An Ivory Coast militia leader has been killed by forces of the country’s new President Alassane Ouattara.
The leader of the so-called Invisible Commandos, Ibrahim Coulibaly, was killed in an offensive on Wednesday, a defence ministry spokesman said.
The Commandos had helped Mr Ouattara gain control of parts of Abidjan during a post-poll dispute.
But they had since fallen out and their respective forces clashed on Wednesday in the city, Ivory Coast’s largest.
“I can confirm that Ibrahim Coulibaly was killed during fighting today,” defence ministry spokesman Capt Alla Kouakou Leon told Reuters.
A comander of the defence ministry’s fighters said they had found Mr Coulibaly’s body when they seized his headquarters.
A series of thunderstorms with near hurricane force winds and suspected tornadoes have struck the south-eastern US, killing at least 15 people in states from Arkansas to Alabama.
The storm system pummelled states from Texas to Georgia on Tuesday evening and Wednesday.
The system was forecast to hit Tennessee, Kentucky and North and South Carolina on Wednesday evening.
Eleven more people were killed in storms earlier this week in the South.
“Today is the day you want to be careful,” Greg Carbin, of the National Weather Service’s Storm Prediction Center in the state of Oklahoma, told the Associated Press (AP) news agency.
Forecasters have warned the current storm system could worsen during the next few hours while making its way eastwards across the southern US.
US media reported a tornado near Andrews Air Force Base in Virginia, just outside Washington DC, early on Wednesday evening.
Cairo – PNN Exclusive – Palestinian sources confirmed for PNN that Hamas and Fatah have signed in Cairo on Wednesday a deal to end the division and achieve national unity.
(CNN) — Eleven anti-government protesters were killed and more than 100 were injured Wednesday in Sanaa, Yemen, after they were attacked by security forces, two medical sources told CNN.
“We don’t have enough medicine to treat the over 100 shot by the government.

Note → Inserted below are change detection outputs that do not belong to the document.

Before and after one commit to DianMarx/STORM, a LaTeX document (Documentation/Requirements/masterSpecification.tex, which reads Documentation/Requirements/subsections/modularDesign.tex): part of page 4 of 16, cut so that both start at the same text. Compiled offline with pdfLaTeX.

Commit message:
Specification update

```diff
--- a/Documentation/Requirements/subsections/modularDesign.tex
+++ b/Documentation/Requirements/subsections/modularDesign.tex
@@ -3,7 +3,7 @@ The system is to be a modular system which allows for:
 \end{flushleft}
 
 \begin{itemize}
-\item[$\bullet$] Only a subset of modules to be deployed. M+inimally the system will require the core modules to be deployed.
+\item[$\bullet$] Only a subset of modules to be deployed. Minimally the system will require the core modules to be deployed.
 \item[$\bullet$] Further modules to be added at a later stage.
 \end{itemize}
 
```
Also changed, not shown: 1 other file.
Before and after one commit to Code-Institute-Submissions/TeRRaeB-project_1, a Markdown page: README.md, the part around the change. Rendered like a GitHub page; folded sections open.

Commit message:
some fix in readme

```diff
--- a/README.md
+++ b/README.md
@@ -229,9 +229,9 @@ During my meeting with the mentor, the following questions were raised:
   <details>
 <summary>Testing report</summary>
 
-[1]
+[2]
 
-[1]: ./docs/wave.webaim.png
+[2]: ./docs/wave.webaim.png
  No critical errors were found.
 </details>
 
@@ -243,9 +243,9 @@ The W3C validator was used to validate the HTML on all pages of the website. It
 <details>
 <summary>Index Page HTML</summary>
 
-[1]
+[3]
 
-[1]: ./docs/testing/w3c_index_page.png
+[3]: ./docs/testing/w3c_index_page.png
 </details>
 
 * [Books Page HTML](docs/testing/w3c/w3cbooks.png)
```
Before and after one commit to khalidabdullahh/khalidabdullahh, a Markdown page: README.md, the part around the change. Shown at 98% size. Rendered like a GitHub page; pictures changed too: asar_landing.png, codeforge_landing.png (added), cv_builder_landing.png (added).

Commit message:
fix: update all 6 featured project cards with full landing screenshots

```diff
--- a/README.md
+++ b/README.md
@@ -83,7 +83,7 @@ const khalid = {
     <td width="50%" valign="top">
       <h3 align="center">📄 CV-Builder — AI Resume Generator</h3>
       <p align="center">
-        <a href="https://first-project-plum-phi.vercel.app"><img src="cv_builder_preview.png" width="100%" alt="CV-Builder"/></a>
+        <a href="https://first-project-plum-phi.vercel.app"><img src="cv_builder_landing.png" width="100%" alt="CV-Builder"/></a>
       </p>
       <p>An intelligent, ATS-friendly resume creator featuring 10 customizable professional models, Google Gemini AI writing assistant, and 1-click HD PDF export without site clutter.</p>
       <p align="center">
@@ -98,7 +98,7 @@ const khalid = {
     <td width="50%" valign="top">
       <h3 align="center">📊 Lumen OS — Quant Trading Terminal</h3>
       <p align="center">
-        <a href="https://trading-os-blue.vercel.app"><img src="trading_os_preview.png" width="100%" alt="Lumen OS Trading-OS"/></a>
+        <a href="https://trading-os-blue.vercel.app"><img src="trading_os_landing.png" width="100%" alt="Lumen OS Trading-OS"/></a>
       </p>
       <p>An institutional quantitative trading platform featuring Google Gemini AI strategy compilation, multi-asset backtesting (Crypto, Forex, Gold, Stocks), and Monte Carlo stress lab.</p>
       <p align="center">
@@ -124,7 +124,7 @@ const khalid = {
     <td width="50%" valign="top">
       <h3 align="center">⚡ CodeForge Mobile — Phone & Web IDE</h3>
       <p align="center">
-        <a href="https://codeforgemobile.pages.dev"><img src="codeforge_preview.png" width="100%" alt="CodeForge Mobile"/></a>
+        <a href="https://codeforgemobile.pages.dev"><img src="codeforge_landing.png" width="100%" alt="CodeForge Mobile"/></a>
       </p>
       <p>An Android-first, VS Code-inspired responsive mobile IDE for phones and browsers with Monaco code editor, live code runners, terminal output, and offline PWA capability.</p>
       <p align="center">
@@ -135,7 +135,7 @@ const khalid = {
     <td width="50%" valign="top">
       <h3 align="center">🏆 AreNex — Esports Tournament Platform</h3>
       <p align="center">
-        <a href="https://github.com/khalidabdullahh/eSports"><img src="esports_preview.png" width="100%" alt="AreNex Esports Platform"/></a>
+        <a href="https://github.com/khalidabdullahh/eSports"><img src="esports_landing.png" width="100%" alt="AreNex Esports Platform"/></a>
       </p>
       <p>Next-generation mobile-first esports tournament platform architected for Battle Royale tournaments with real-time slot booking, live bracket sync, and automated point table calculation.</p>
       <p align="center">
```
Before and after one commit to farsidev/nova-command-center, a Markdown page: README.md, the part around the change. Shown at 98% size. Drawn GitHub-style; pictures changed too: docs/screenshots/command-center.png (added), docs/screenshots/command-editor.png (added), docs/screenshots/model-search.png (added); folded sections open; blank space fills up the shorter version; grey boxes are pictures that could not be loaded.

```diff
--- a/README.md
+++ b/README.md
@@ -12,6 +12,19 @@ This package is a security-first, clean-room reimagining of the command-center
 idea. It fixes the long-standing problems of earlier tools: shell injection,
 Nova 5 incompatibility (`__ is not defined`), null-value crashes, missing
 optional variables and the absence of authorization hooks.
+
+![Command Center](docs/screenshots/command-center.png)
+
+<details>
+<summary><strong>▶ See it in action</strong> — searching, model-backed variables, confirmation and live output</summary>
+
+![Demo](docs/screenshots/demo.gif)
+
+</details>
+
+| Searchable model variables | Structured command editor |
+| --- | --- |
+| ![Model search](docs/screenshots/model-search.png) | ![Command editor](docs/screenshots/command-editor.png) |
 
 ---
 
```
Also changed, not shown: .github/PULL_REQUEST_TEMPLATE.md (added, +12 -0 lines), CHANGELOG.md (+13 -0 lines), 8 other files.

We call on the international community to give us medicine to save those the government shot from dying,” said a senior medical staff member at Sanaa’s Change Square.
The reported attacks represent one of the deadliest days in the weeks-long protests that have pitted demonstrators against President Ali Abdullah Saleh.
“The language of bullets and killing is what this regime wants to spread. It’s a massacre against humanity and human rights. Eleven have been killed and the number is expected to rise,” the medical staff member said.
Two protesters were also killed Monday.
Over the weekend, the protests spread across 14 provinces, despite Yemeni officials saying that Saleh had accepted a deal brokered by the Gulf Cooperation Council (GCC) under which he would step down.
Both Saleh and the Yemeni opposition have agreed to the deal in principle. But Saleh has yet to sign the agreement, which stipulates he leave office within 30 days and provides complete immunity for him and those who served in his regime, said a senior Foreign Ministry official, who requested anonymity because he is not authorized to speak to the media.
The agreement also calls for a unity government to be formed within seven days.
The GCC — a bloc of six oil-producing Gulf nations — has been working to ease tensions between Saleh and an increasingly restive opposition.
Violent anti-government demonstrations have erupted for many weeks across Yemen.
Saleh has been in power since 1978 and has served as a staunch U.S. ally in the fight against al Qaeda in the Arabian Peninsula.
Eight US troops and a US contractor have been killed by an Afghan air force pilot at Kabul airport in an apparent argument, US officials say.
The incident took place at a facility used by the Afghan air force at about 1100 local time (0630 GMT), the Afghan defence ministry said.
The pilot was also killed in the exchange.
The incident is the deadliest of a number of recent attacks on foreigners by Afghan security personnel.
Libya’s opposition fighters are battling Muammar Gaddafi’s forces on the country’s western border, while fighting continues in the besieged city of Misurata.
Pro-democracy forces said the Libyan army withdrew from central Misurata, but fierce fighting was still ongoing for control of the city’s port on Wednesday.
“Gaddafi’s forces retreated from the port area where they were positioned yesterday after air strikes
by the NATO forces. The strikes completely destroyed 37 military vehicles,” an opposition spokesman, called Reda, told the Reuters news agency.
“Gaddafi’s forces this morning started bombarding an area about 10km north of the city. It is known as the Steel area.
“The bombardment is still going on. They are using Grad missiles … Warplanes are flying over Misurata’s outskirts but I don’t hear any sound of strikes,” he said by telephone.
While government forces pulled out of the city over the weekend under pressure from NATO air attacks, they have since unleashed a heavy bombardment on the city, the only major western city in opposition hands.